To Mayor Bowser and the DC Council,

 

In a city marked by vast differences in health outcomes by zip code and race, the District has an obligation to ensure that all residents have convenient access to high-quality health care.  We are concerned that the just-completed budget for fiscal year 2020 represents a step backward in health equity in two important ways.  First, despite important last-minute funding identified by the DC Council, the lack of full support for United Medical Center, DC’s safety net hospital, puts the health of DC residents living east of the Anacostia at risk.  Second, the failure to remove barriers that DC imposes on residents who get care through the DC Healthcare Alliance—nearly all of whom are immigrants—means that thousands of residents will continue to have only intermittent access to primary and preventive health care or none at all.

As the DC Council takes the important step to make racial equity a core focus of DC Government, through the Racial Equity Achieves Results legislation now under consideration, maintaining UMC and strengthening the Alliance are critical to racial equity in health care.

The just-adopted budget provides $22 million to support operations at UMC.  While this represents a substantial and much-needed increase from the Council’s initial $15 million support, it is well below the level needed to maintain a full set of acute care services.
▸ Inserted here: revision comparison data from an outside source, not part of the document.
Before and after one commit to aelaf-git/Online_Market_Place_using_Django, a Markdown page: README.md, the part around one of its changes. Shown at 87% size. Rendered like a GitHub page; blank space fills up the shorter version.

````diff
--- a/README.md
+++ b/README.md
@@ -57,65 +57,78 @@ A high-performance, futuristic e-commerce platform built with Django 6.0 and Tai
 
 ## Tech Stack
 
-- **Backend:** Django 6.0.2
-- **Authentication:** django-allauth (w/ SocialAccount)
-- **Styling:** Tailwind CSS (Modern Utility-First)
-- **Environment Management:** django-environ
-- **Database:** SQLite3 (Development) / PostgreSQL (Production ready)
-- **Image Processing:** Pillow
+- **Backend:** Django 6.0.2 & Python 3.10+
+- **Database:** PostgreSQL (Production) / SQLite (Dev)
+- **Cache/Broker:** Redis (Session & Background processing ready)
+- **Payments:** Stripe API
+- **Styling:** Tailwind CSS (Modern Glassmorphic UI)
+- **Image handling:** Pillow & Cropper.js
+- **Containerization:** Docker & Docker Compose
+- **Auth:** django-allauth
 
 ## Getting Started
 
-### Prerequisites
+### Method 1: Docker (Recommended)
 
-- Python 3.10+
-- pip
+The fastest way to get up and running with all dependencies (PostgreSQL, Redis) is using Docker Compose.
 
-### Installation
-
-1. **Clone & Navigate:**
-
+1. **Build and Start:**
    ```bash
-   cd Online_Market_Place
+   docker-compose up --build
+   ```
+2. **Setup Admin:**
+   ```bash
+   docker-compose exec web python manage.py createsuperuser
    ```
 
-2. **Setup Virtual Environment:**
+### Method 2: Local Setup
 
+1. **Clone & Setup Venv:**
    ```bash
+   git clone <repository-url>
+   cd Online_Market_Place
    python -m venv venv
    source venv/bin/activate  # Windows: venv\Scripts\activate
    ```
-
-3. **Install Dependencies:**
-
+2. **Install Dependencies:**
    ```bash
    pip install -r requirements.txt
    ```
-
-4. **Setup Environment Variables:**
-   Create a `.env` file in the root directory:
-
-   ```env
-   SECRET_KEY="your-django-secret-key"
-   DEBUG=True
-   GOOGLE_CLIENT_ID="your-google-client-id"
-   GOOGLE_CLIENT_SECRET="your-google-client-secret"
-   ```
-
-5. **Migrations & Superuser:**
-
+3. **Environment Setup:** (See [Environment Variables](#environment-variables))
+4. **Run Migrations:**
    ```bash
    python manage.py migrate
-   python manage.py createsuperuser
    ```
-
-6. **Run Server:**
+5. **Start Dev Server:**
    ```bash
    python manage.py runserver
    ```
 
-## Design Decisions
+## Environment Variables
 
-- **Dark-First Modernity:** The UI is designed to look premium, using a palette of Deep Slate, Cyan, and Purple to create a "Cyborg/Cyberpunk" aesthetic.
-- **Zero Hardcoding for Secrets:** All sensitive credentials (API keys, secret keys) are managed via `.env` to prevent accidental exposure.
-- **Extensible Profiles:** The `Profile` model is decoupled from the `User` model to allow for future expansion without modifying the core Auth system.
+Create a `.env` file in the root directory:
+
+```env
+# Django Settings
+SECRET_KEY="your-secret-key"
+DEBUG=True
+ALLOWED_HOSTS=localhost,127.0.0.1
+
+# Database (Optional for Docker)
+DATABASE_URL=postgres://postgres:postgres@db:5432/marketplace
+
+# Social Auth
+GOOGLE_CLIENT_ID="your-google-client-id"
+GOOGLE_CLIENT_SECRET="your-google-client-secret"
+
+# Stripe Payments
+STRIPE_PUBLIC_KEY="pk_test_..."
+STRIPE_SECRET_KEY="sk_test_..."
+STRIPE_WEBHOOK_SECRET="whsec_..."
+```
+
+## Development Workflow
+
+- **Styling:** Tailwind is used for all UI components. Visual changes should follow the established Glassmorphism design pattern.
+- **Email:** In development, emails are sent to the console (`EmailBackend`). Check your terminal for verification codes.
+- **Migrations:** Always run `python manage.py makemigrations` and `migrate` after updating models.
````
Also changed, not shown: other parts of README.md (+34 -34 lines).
Residents living on the eastern half of the District already are suffering from the closure of Providence Hospital this year and the closure of UMC’s obstetrics unit in 2018.  Investing in UMC until a new hospital is open is critical, and we urge the mayor and Council to fully support the hospital in 2020—adding funds needed to maintain current services—and every year until the new hospital is ready.

In the DC Healthcare Alliance, there is broad acknowledgment that current program rules—particularly a requirement to renew eligibility every 6 months in person—leads to a high rate of turnover or “churn,” because working residents can’t afford to take a day off just to show DC government that they remain eligible. This means that thousands of eligible residents have only intermittent health care coverage, at best, leading to poor health outcomes and higher health costs for the city. It is shameful that the District applies a more restrictive and punitive set of rules to immigrants seeking health care than to other DC residents; no other DC program requires 6-month renewals. In 2017, the Council adopted legislation to eliminate these barriers. But neither the Mayor nor the Council has committed the funding needed to make this a reality.

During the FY 2020 budget debate, the Council pitted the Alliance and UMC against each other unnecessarily and shamefully. When the Council cut the UMC subsidy to $15 million, some of that savings went to a $2.5 million down-payment to increase access to the Alliance. But in the final budget vote on May 28, the $2.5 million was pulled back and shifted to UMC, dashing the hopes of Alliance participants that the Council finally was making progress to help them.

Pitting two health care programs and two communities against each other is wrong. The health of residents East of the River and much needed support for UMC should not come at the expense of immigrant health and improving health care provided by the DC Healthcare Alliance. DC’s leaders should be committed to full and equitable health care access for all DC residents, and that means fully funding both UMC and the Alliance.  That is what we call on the Mayor and Council to do, now.

Signed by:

DC Fiscal Policy Institute

DC Jobs with Justice

District of Columbia Nurses Association

La Clinica Del Pueblo

Legal Aid Society of the District of Columbia

Mary’s Center for Maternal and Child Health

Unity Health Care

Whitman Walker Health

Rev. Graylan Scott Hagler, Pastor, Plymouth Congregational United Church of Christ